Forestville interpretive program shows farrier's services
Tuesday, July 16, 2013 3:24 AM
"They get new shoes every six to eight weeks if they're used for riding a fair bit. The shoes are for traction, support and protection," said Cresco farrier Jarred Lund, speaking to visitors at Historic Forestville's new "New Shoes for Horses" interpretive program last Saturday as he inspected, filed and shod a horse as part of a demonstration meant to illustrate what is necessary to fit horseshoes to horses, animals which were the main source of transportation in 1899.
Farrier Jarrett Lund prepares new shoes for horses during the new Historic Forestville interpretive program, "New Shoes for Horses," held last Saturday in the site's weigh house. GRETCHEN MENSINK LOVEJOY/BLUFF COUNTRY NEWSPAPER GROUP
Lund showed program attendees how a horse's hoof is first cleaned, then filed on the sides and bottom. "You clean the foot and get it ready, go ahead and trim it. Proper maintenance keeps hooves healthy. They shed their hoof wall about two to three times a year, on average, and it's best to keep them trimmed to keep bacteria out, so top-dressing them is as important as anything - if a hoof starts getting long, it puts pressure on the tendons and ligaments. The hoof grows out as far as it is wide and down the same length, so if you don't keep that filed, you don't have a healthy 'frog'...a tight foot is a healthy foot, so keeping shoes on a horse helps keep the horse supported."
Lund has been in the business for the past 11 years and trained in Kentucky because "it's hard to find a horse shoer, and even then, a good horse shoer...plus, I don't want to work in an office or on someone else's hours, so I might as well do something I enjoy."
Mass-produced horseshoes were first made during the mid - to late-1800s, and that changed slightly how they were put on horses. Instead of having to forge a whole new shoe for each hoof, farriers like Lund were able to shoe each horse in less than two hours by simply cleaning and filing hooves, then by heating the manufactured shoes on a forge, "hot-shaping" or fitting them to the hoof while still hot off the forge, then "cold-shaping" them, or putting the shoes back in the forge after hot-shaping them and then hammering them into shape on an anvil.
Once the shoes are shaped, they are nailed to the hooves, then the nails are trimmed using a tool called a "clincher." "Once you've got the shoe shaped the way you'd like it, you can put it on the horse. The clincher bends the nail over into a groove that I made...it helps get a good flush hoof wall so that the nail won't catch on anything."
Lund pointed out that there are different sizes of nails to be used with the shoes, and that they're "beveled so that they go in faster." Additionally, he stated that there is a difference between standard shoes and shoes for draft horses, noting that "there's a lot more steel in draft horseshoes."
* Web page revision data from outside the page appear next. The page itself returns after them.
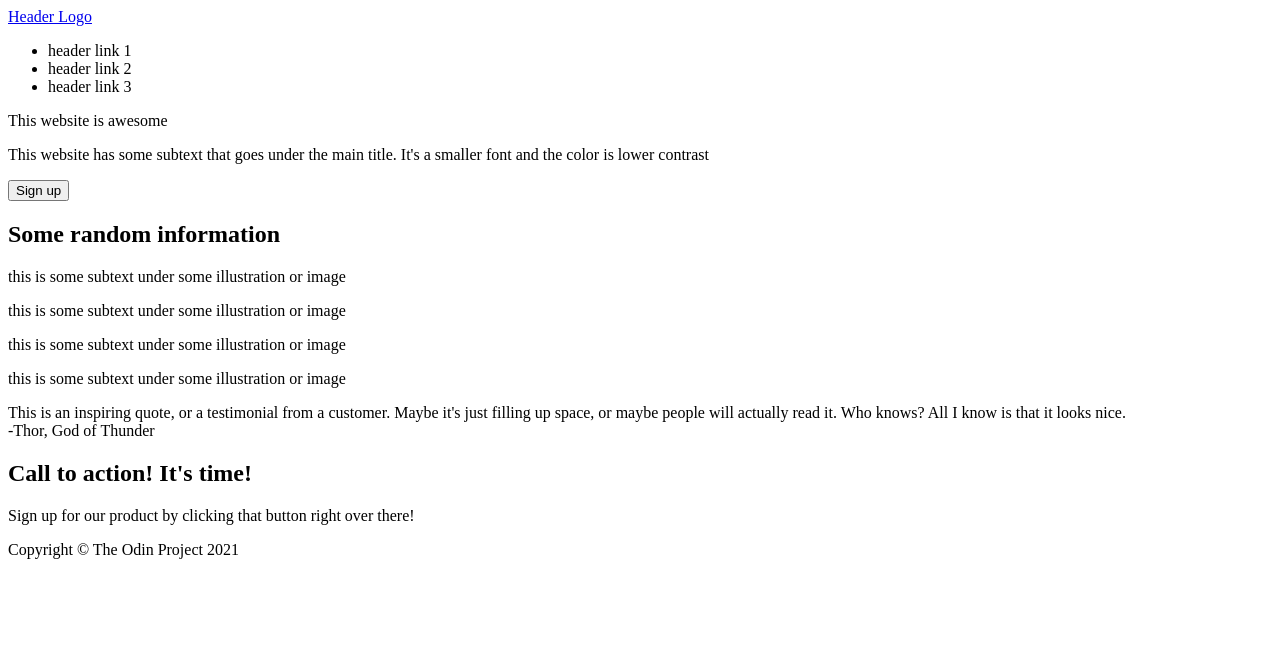
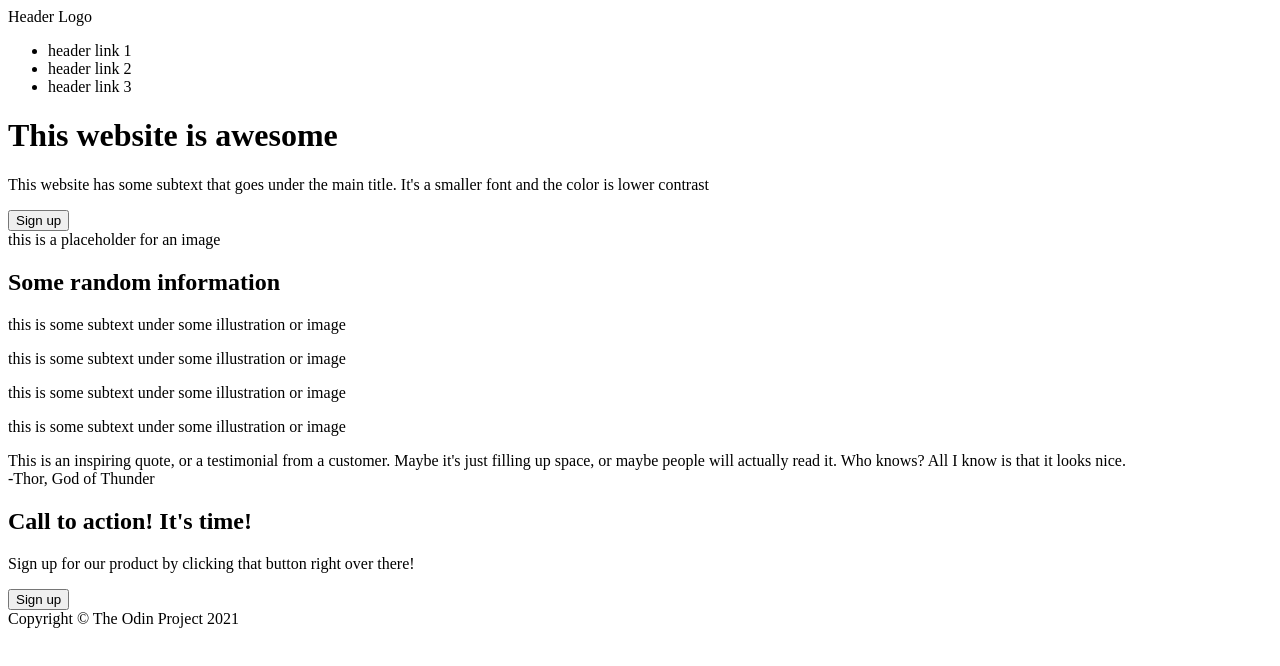
Before and after one commit to abijithx/odin-landing-page, a plain HTML site: page index.html in a window 1280 px wide. Drawn offline with Linux system fonts and the light colour scheme.

Commit message:
refactor: reorder layout divs and update class names

```diff
--- a/index.html
+++ b/index.html
@@ -7,24 +7,22 @@
     <title>Landing page</title>
 </head>
 <body>
-    <div class="hero">
-        <div class="nav">
-            <a href="#">Header Logo</a>
-            <div class="nav-links">
-                <ul>
+    <div class="hero-section">
+        <nav class="nav">
+            <div class="logo">Header Logo</div>
+            <ul class="nav-links">
                 <li>header link 1</li>
                 <li>header link 2</li>
                 <li>header link 3</li>
             </ul>
-            </div>
-        </div>
+        </nav>
         <div class="hero-main">
             <div class="hero-text">
-                This website is awesome
+                <h1>This website is awesome</h1>
                 <p>This website has some subtext that goes under the main title. It's a smaller font and the color is lower contrast</p>
                 <button href="#" class="hero-button">Sign up</button>
             </div>
-            <div class="hero-image"></div>
+            <div class="hero-image">this is a placeholder for an image</div>
         </div>
     </div>
     <div class="info-section">
@@ -49,16 +47,16 @@
         </div>
     </div>
     <div class="quote-section">
-        <div class="quote-box">
         <div class="quote-text">This is an inspiring quote, or a testimonial from a customer. Maybe it's just filling up space, or maybe people will actually read it. Who knows? All I know is that it looks nice.</div>
         <div class="quote-author">-Thor, God of Thunder</div>
     </div>
-    </div>
     <div class="cta-section">
         <div class="cta-box">
-            <div class="cta-text"></div>
+            <div class="cta-text">
                 <h2>Call to action! It's time!</h2>
                 <p>Sign up for our product by clicking that button right over there!</p>
+            </div>
+            <button class="cta-button">Sign up</button>
         </div>
     </div>
     <div class="footer">Copyright &copy; The Odin Project 2021</div>
```
Lines whose indentation alone changed are shown as unchanged.
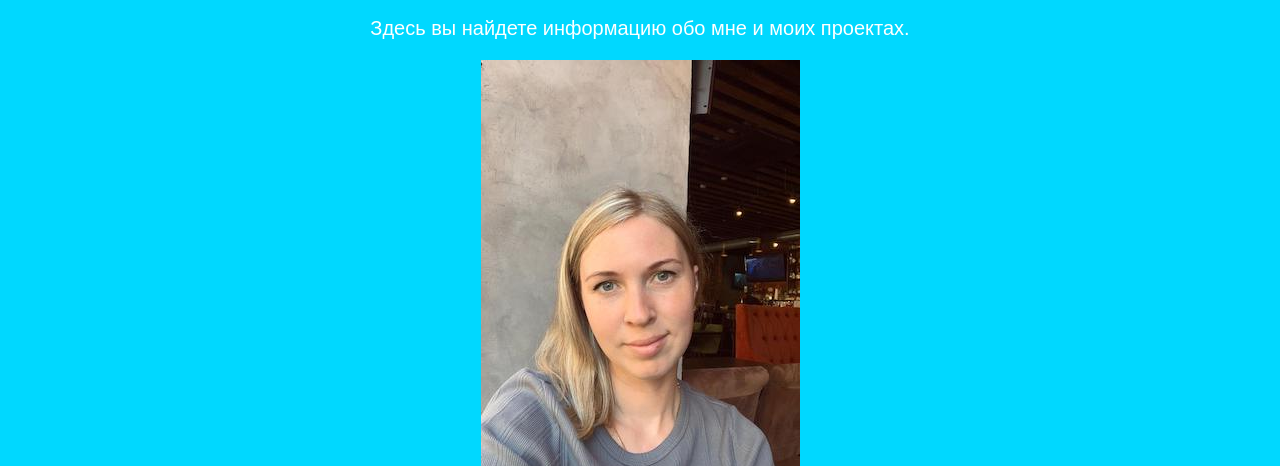
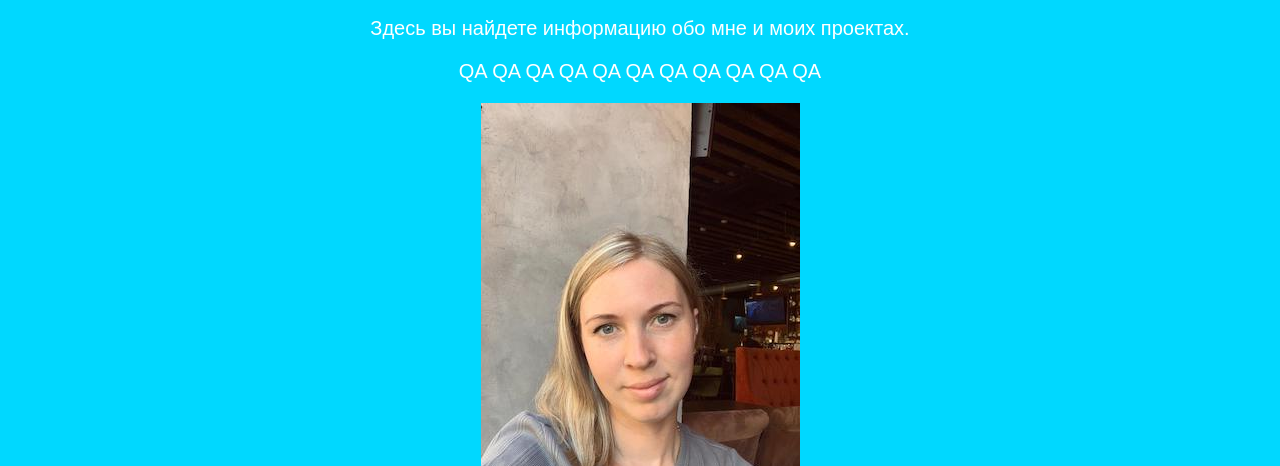
Before and after one commit to yuliya-snetkova-qa/cv, a plain HTML site: page index.html in a window 1280 px wide. Shown: the part 334-800 px from the top of the page. Drawn offline with Linux system fonts and the light colour scheme; placeholder pictures from the web are drawn by us.

Commit message:
добавил параграф

```diff
--- a/index.html
+++ b/index.html
@@ -102,6 +102,7 @@
             <h1>Привет, меня зовут Юлия.
             И я QA engineer.</h1>
             <p>Здесь вы найдете информацию обо мне и моих проектах.</p>
+            <p>QA QA QA QA QA QA QA QA QA QA QA</p>
             <img alt="картинка фото" src="9b2bb2fc-0110-4af7-a815-522b3482d675.jpeg">
              </div>
     </section>
```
The farrier's services on display as a demonstration were part of Historic Forestville's efforts to show village visitors what different parts of daily life might have been like for those who lived there. This is, in addition to its existing programming which includes tours of the Thomas Meighen house and store, the wagon barn and the farmyard as they might have been in 1899, the year that staff at the site interpret through events such as its bread and butter-making day, its garden planting and harvesting, its preservation and canning event and its "By the Light of the Lantern" late-evening Saturday leisure event. The site is also marking the commemoration of the Civil War's sesquicentennial, this year with "Days of '63," a Civil War encampment that is set for Saturday, July 27, and Sunday, July 28.
Historic Forestville is located inside Forestville-Mystery Cave State Park, 21899 County Rd. 118, Preston, between Wykoff and Preston. For more information on activities, call (507) 765-2785, log onto the site's website at www.mnhs.org/places/sites/hf/visitforestville.html, or e-mail Forestville@mnhs.org.